If you create lower-powered characters who are really "beginners", then they are not shadowrunners... just small-time criminals who might become runners someday. There's nothing wrong with starting out an alternate-type campaign with more of a "Lock, Stock, and Three Smoking Barrels" feel to it, as long as you realize that you also need to scale back the kind of jobs they do and challenges that they face.

Personally, I think 275 or 300 would be better. It's still low-powered, but at least the runners will be tough enough to be credible criminals. You may want to be more generous with Karma awards, too, because otherwise low-powered campaigns can get pretty stagnant, character improvement-wise.

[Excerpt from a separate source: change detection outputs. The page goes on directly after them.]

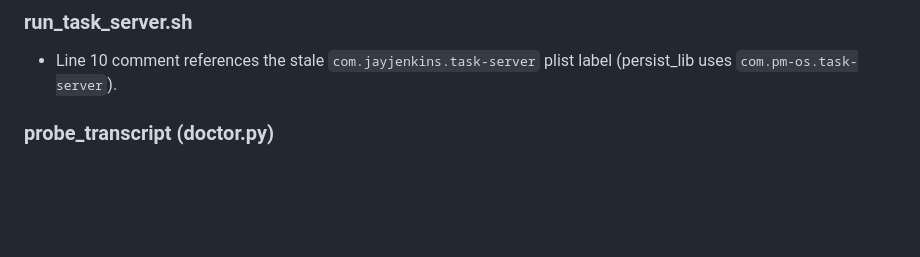
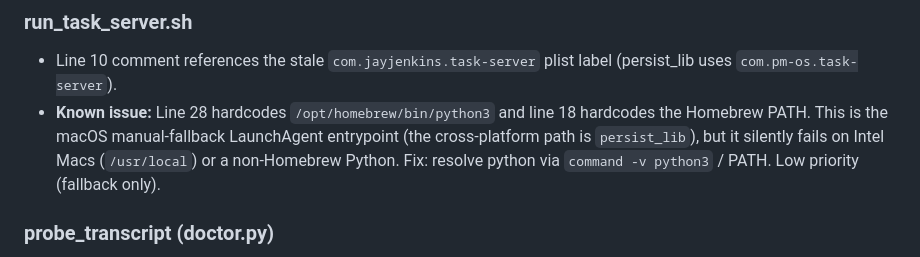
Before and after one commit to TRA514/Magnolia, a Markdown page: docs/plans/2026-06-05-phase-2-residual.md, the part around the change. GitHub-like rendering; blank space fills up the shorter version.

Commit message:
docs(residual): track run_task_server.sh hardcoded python/PATH as known issue
Co-Authored-By: Claude Opus 4.8 (1M context) <noreply@anthropic.com>

```diff
--- a/docs/plans/2026-06-05-phase-2-residual.md
+++ b/docs/plans/2026-06-05-phase-2-residual.md
@@ -140,6 +140,10 @@ Verified on macOS (the dev machine) at Phase 2 close. Each item marked with hone
 ### run_task_server.sh
 - Line 10 comment references the stale `com.jayjenkins.task-server` plist label
   (persist_lib uses `com.pm-os.task-server`).
+- **Known issue:** Line 28 hardcodes `/opt/homebrew/bin/python3` and line 18 hardcodes the
+  Homebrew PATH. This is the macOS manual-fallback LaunchAgent entrypoint (the cross-platform
+  path is `persist_lib`), but it silently fails on Intel Macs (`/usr/local`) or a non-Homebrew
+  Python. Fix: resolve python via `command -v python3` / PATH. Low priority (fallback only).
 
 ### probe_transcript (doctor.py)
 - Does an existence-only check on `session.json`, not true freshness. If a stale-but-present session
```
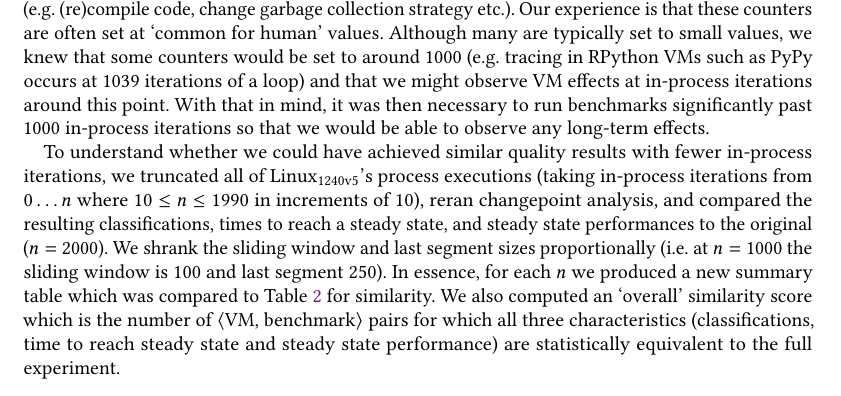
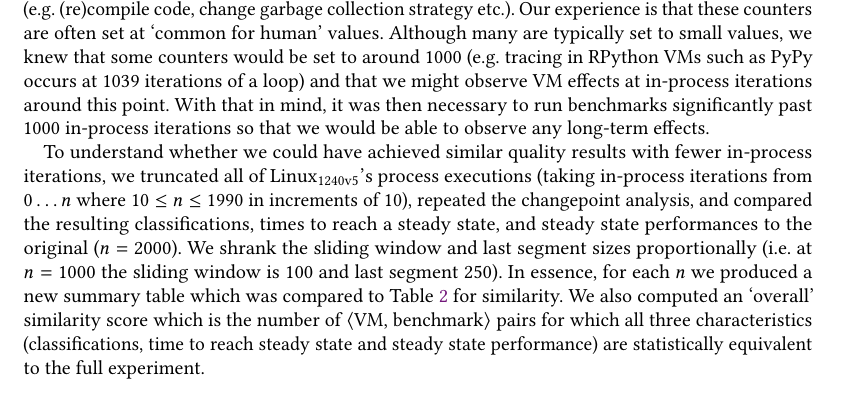
Before and after one commit to softdevteam/warmup_paper, a LaTeX paper (warmup.tex): part of page 22 of 38, cut so that both start at the same text. Compiled offline with pdfLaTeX.

Commit message:
Small change in wording.

```diff
--- a/warmup.tex
+++ b/warmup.tex
@@ -1708,7 +1708,7 @@ be able to observe any long-term effects.
 To understand whether we could have achieved similar quality results with fewer in-process
 iterations, we truncated all of \bencherseven's process executions (taking
 in-process iterations from $0 \ldots n$ where $10 \leq n \leq 1990$ in
-increments of 10), reran changepoint analysis, and compared the resulting
+increments of 10), repeated the changepoint analysis, and compared the resulting
 classifications, times to reach a steady state, and steady state performances to
 the original ($n=2000$). We shrank the sliding window and last segment sizes
 proportionally (i.e.~at $n=1000$ the sliding window is 100 and last segment
```
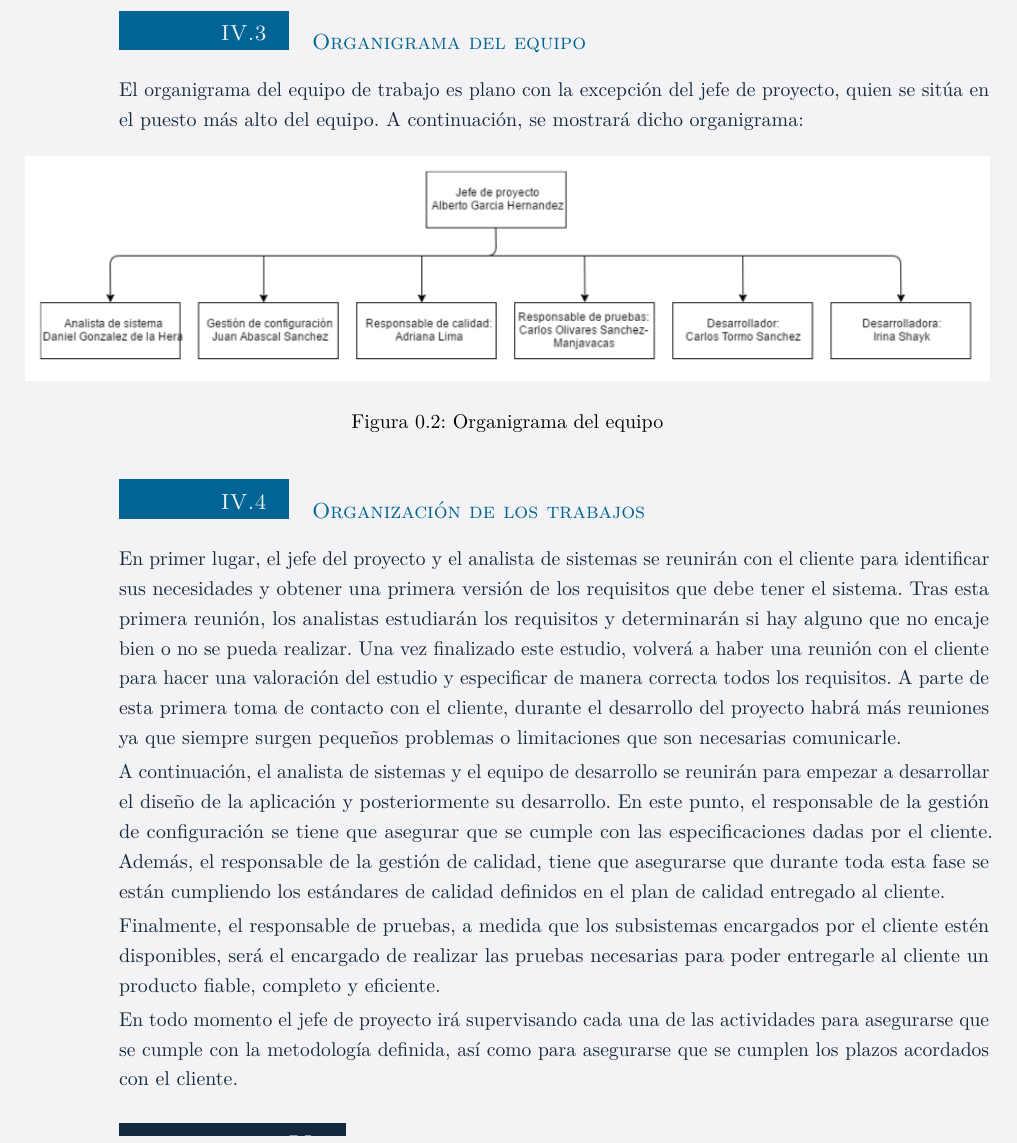
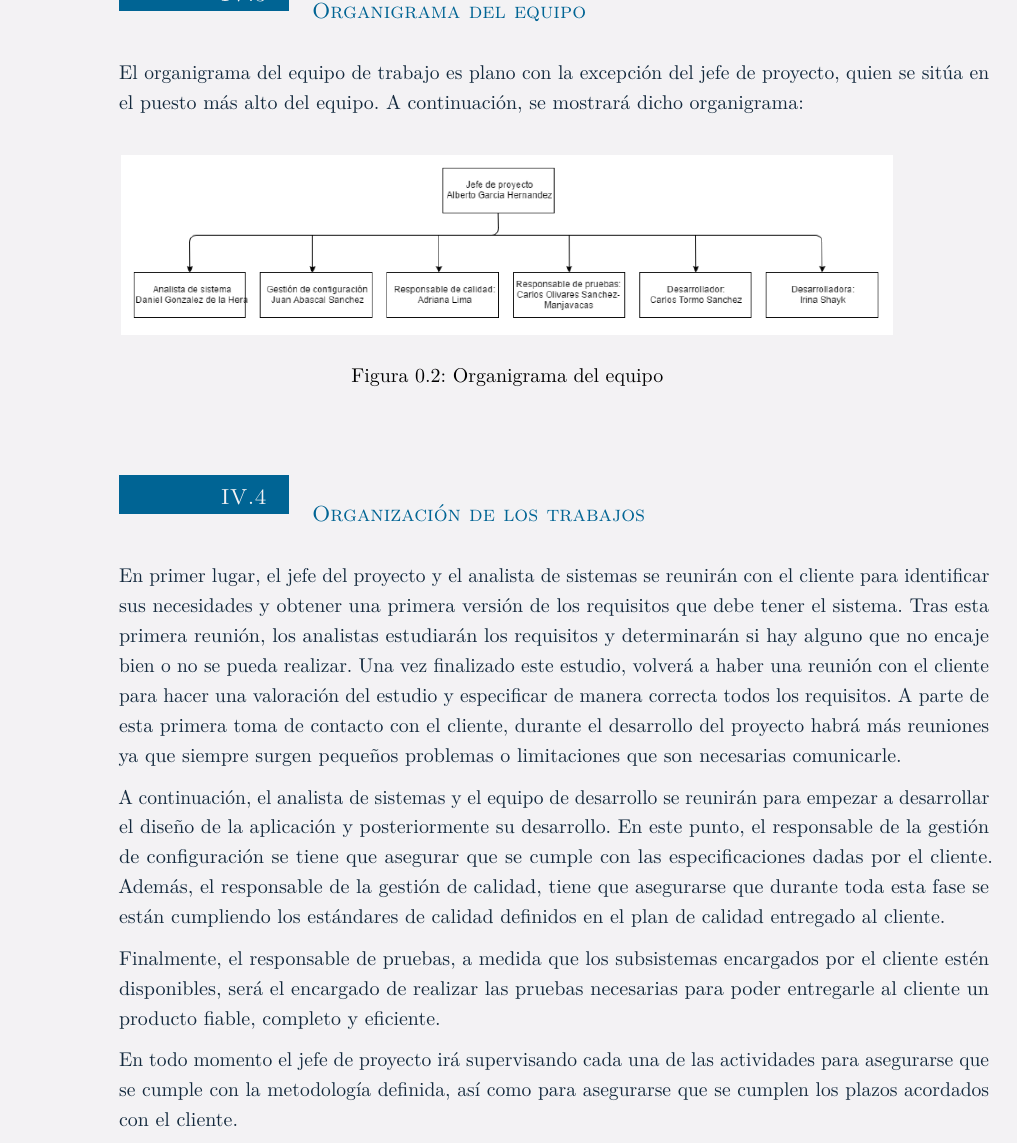
Before and after one commit to gonxal0/DPDS-UC3M, a LaTeX document (oferta.tex, which reads Oferta/Equipo.tex): part of page 6 of 7, cut at the place of the change. Compiled offline with pdfLaTeX.

Commit message:
Redimensionar imagenes

```diff
--- a/Oferta/Equipo.tex
+++ b/Oferta/Equipo.tex
@@ -45,7 +45,7 @@
 
 \begin{figure}[H]
 \begin{center}
-\includegraphics[width=1\textwidth]{./img/Org.png}
+\includegraphics[width=0.8\textwidth]{./img/Org.png}
 \end{center}
 \caption{Organigrama del equipo}
 \label{tab:horasTotales}
```
Also changed, not shown: Oferta/Metodologia.tex (+1 -1 lines).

I also agree with OurTeam about such settings being better for more experienced players. They are also best for more experienced GMs, since they tend to be heavier on things like the social actions between characters and NPCs, and balancing character creation at a lower power level is deceptively difficult to do.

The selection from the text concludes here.